§ **Data supplied**
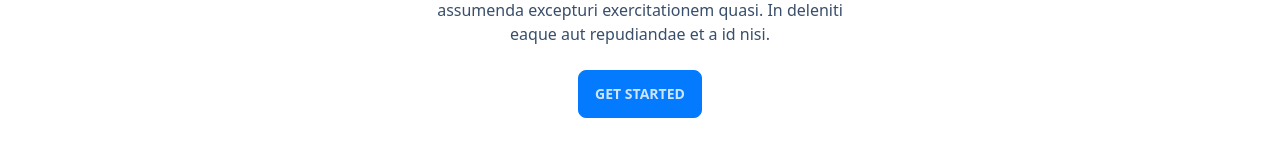
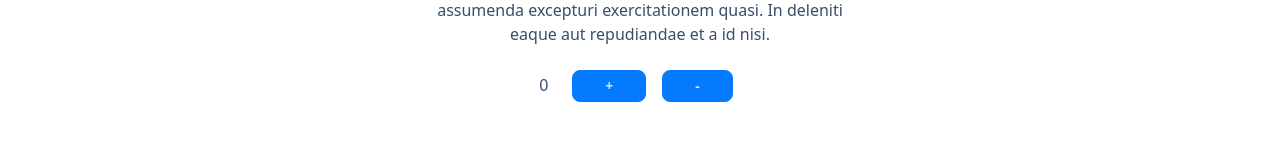
Before and after one commit to mrcotter/vite-vue-starter-template, a Vue app: page / in a window 1280 px wide. Shown: the part 218-386 px from the top of the page. Built offline with nearby package versions, Linux system fonts and the light colour scheme.

Commit message:
chore: add Counter component, update test spec

```diff
--- a/components.d.ts
+++ b/components.d.ts
@@ -7,6 +7,7 @@ export {}
 
 declare module '@vue/runtime-core' {
   export interface GlobalComponents {
+    Counter: typeof import('./src/components/Counter.vue')['default']
     Footer: typeof import('./src/components/Footer.vue')['default']
     Header: typeof import('./src/components/Header.vue')['default']
     Hello: typeof import('./src/components/Hello.vue')['default']
--- /dev/null
+++ b/src/components/Counter.vue
@@ -0,0 +1,21 @@
+<template>
+  <div>
+    <span class="mr-4">{{ count }}</span>
+    <button class="btn btn-primary btn-sm btn-inc mx-2 px-8" @click="inc()">
+      +
+    </button>
+    <button class="btn btn-primary btn-sm btn-dec mx-2 px-8" @click="dec()">
+      -
+    </button>
+  </div>
+</template>
+
+<script setup lang="ts">
+import { useCounter } from '@vueuse/core'
+
+const props = defineProps<{
+  initial: number
+}>()
+
+const { count, inc, dec } = useCounter(props.initial)
+</script>
--- a/src/components/Hello.vue
+++ b/src/components/Hello.vue
@@ -8,9 +8,7 @@
         <p class="py-6">
           Provident cupiditate voluptatem et in. Quaerat fugiat ut assumenda excepturi exercitationem quasi. In deleniti eaque aut repudiandae et a id nisi.
         </p>
-        <button class="btn btn-primary">
-          Get Started
-        </button>
+        <Counter :initial="0" />
       </div>
     </div>
   </div>
```
Also changed, not shown: 2 other files (tests, documents, lock files or other folders).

§ **Aim of the task**
Report all lines in the records that include the string "default".

§ **Result of the task**
+    Counter: typeof import('./src/components/Counter.vue')['default']
     Footer: typeof import('./src/components/Footer.vue')['default']
     Header: typeof import('./src/components/Header.vue')['default']
     Hello: typeof import('./src/components/Hello.vue')['default']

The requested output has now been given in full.